Uber Attempts to Avoid Regulation in Portland…again
Posted on behalf of RizkLaw on Jun 29, 2017 in Consumer Alerts
Just a few years ago, Uber made headlines when it was discovered that they were using a software program called Greyball to avoid detection by law enforcement officers and city officials in cities in which Uber was operating illegally (like Portland). The program allowed code enforcement officers to use Uber, but strangely, they would not be able to hail a ride.
Uber claims the program was used to deny rides to users violating their terms of service. This included people aiming to physically hurt drivers, competitors, or “opponents who collude with officials on secret ‘stings’ meant to entrap drivers.” The program detected city employees based on their location, credit cards, and other information gathered by the Uber app so that drivers could avoid impromptu inspections.

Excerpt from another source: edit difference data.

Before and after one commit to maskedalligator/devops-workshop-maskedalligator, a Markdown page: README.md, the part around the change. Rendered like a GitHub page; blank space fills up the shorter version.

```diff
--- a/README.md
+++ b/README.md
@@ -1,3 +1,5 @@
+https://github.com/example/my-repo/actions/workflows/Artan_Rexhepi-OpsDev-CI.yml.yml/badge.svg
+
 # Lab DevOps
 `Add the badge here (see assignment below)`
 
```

Erich England, a local code enforcement inspector, attempted to hail an Uber downtown in 2014 as part of a sting operation against the company. He was unsuccessful. Greyball blocks unwanted riders by launching a “no ride available” notification or a ride cancellation. At the time, Uber had started operations without seeking permission from the city of Portland. Uber is now under federal investigation for its use of Greyball.

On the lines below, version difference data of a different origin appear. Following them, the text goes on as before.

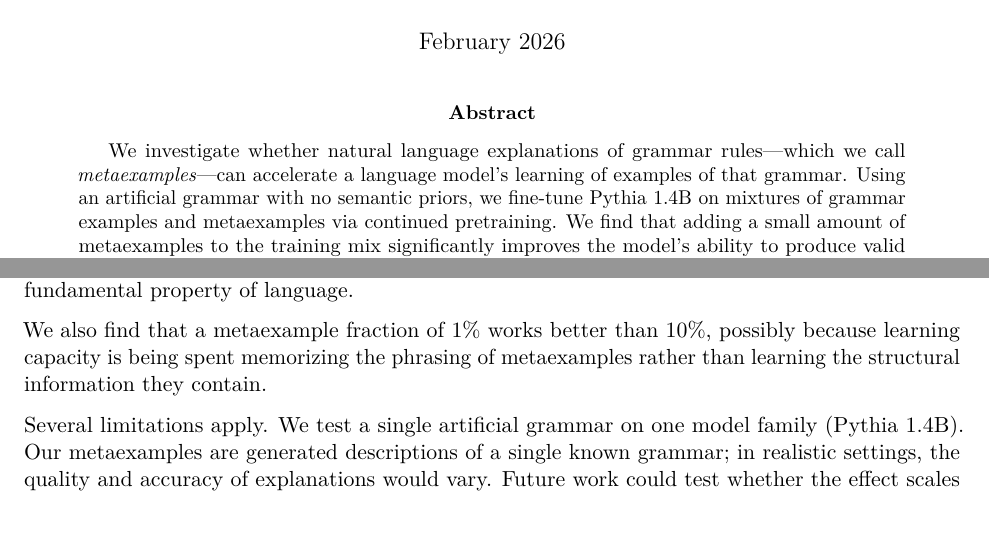
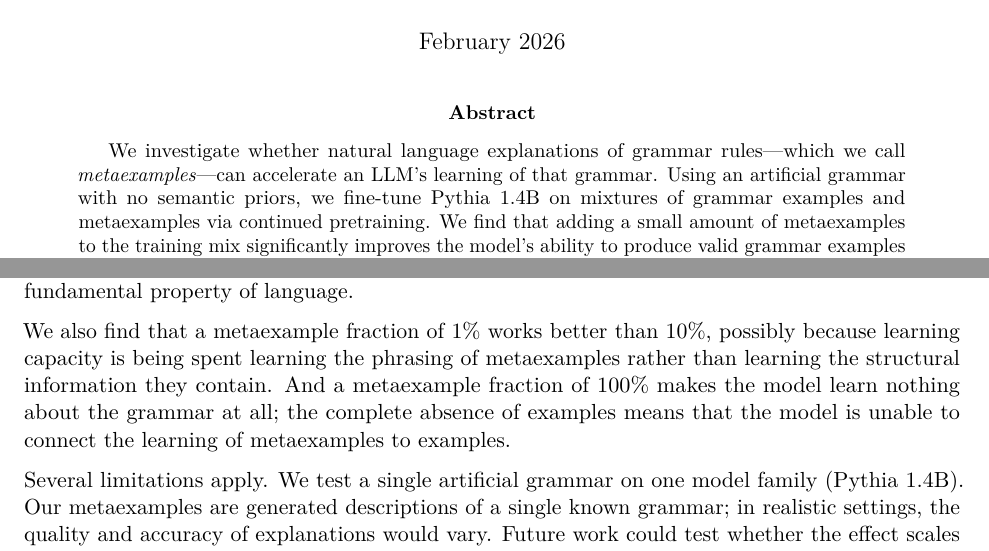
Before and after one commit to tractatus1889/hyperdata, a LaTeX paper (reports/final_report.tex): two parts of pages 1 and 6 of 6, joined at a grey line, cut so that both start at the same text, the shorter picture padded with empty space. Compiled offline with pdfLaTeX.

Commit message:
Simplify abstract wording
Co-Authored-By: Claude Opus 4.6 <noreply@anthropic.com>

```diff
--- a/reports/final_report.tex
+++ b/reports/final_report.tex
@@ -18,7 +18,7 @@
 \maketitle
 
 \begin{abstract}
-We investigate whether natural language explanations of grammar rules---which we call \emph{metaexamples}---can accelerate a language model's learning of examples of that grammar. Using an artificial grammar with no semantic priors, we fine-tune Pythia 1.4B on mixtures of grammar examples and metaexamples via continued pretraining. We find that adding a small amount of metaexamples to the training mix significantly improves the model's ability to produce valid grammar examples at every level of pretraining maturity. This result is consistent with the finding that pretrained LLMs learn a bridge between examples and their explanations \cite{treutlein2024}. We suggest that this bridge is bidirectional; data from either side can help to facilitate learning of the other side.
+We investigate whether natural language explanations of grammar rules---which we call \emph{metaexamples}---can accelerate an LLM's learning of that grammar. Using an artificial grammar with no semantic priors, we fine-tune Pythia 1.4B on mixtures of grammar examples and metaexamples via continued pretraining. We find that adding a small amount of metaexamples to the training mix significantly improves the model's ability to produce valid grammar examples at every level of pretraining maturity. This result is consistent with the finding that pretrained LLMs learn a bridge between examples and their explanations \cite{treutlein2024}. We suggest that this bridge is bidirectional; data from either side can help to facilitate learning of the other side.
 \end{abstract}
 
 \section{Introduction}
@@ -214,7 +214,7 @@ Our results support the bridge hypothesis: a pretrained LLM that has learned the
 
 The effect is robust across pretraining maturity levels but strongest when the model has the fewest priors (step1000), suggesting the bridge is easier to exploit when competing knowledge is weaker. That the effect exists so early in pretraining also suggests that the relation between examples and metaexamples---or we might say information and metainformation---may be a very basic, fundamental property of language.
 
-We also find that a metaexample fraction of 1\% works better than 10\%, possibly because learning capacity is being spent memorizing the phrasing of metaexamples rather than learning the structural information they contain.
+We also find that a metaexample fraction of 1\% works better than 10\%, possibly because learning capacity is being spent learning the phrasing of metaexamples rather than learning the structural information they contain. And a metaexample fraction of 100\% makes the model learn nothing about the grammar at all; the complete absence of examples means that the model is unable to connect the learning of metaexamples to examples.
 
 Several limitations apply. We test a single artificial grammar on one model family (Pythia 1.4B). Our metaexamples are generated descriptions of a single known grammar; in realistic settings, the quality and accuracy of explanations would vary. Future work could test whether the effect scales to larger models, more complex grammars, and natural (rather than artificial) domains. It would also be valuable to vary the pretraining data composition---for example, we might test whether models trained on more textbook-like data have a stronger bridge and benefit even more from metaexamples.
 
```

Since the Greyball fiasco, Uber has discovered another way in which it may get Portland regulators off their tracks. In a last-minute attempt to thwart regulation, the rideshare company has offered to pay a surcharge of 50 cents per ride to help fund an expansion of electric vehicles as part of an $8.2 billion transportation funding package. In exchange, Uber wants statewide preemption on local regulation. This comes after a bill failed that would have granted Uber preemption from regulation by Portland and other cities. The bill would have legalized rideshares across Oregon and placed oversight of them at the state level.
Expanding Sustainable Transportation
If approved, the proposed surcharge would generate millions of dollars in the first two years that could be placed toward sustainable projects such as expanding electric vehicle infrastructure and bike and pedestrian upgrades. About 7 million rides will be paid for within Portland this year, a significant portion of which will be fulfilled by rideshare companies like Uber. The enticing potential revenue from the surcharge has lawmakers split.
Uber’s thorny reputation has not been overlooked by the city of Portland, the AFL-CIO representing taxi drivers, and the Oregon Trial Lawyers Association, all of which are opposing preempting local regulation for ride-hailing companies.
Currently, taxis and ride-hailing businesses are regulated by cities. By avoiding the regulations taxi companies must abide by, Uber and other rideshares save tons of money. While this may enable rideshares to be a more economical (and readily-available) option to taxis, it is at the expense of several safety concerns.
For one, Uber does not fingerprint potential drivers as part of its background checks. Drivers have been accused of sexually assaulting passengers, killing pedestrians, and many other disturbing acts that Uber easily distances itself from in its claim that drivers are contractors rather than employees. By classifying employees as contractors, the company also faces backlash for poor worker protections. Uber has been sued left and right for a variety of fishy business practices and it would be in the best interests of local Portlanders to hold them to the same standards as traditional taxi companies.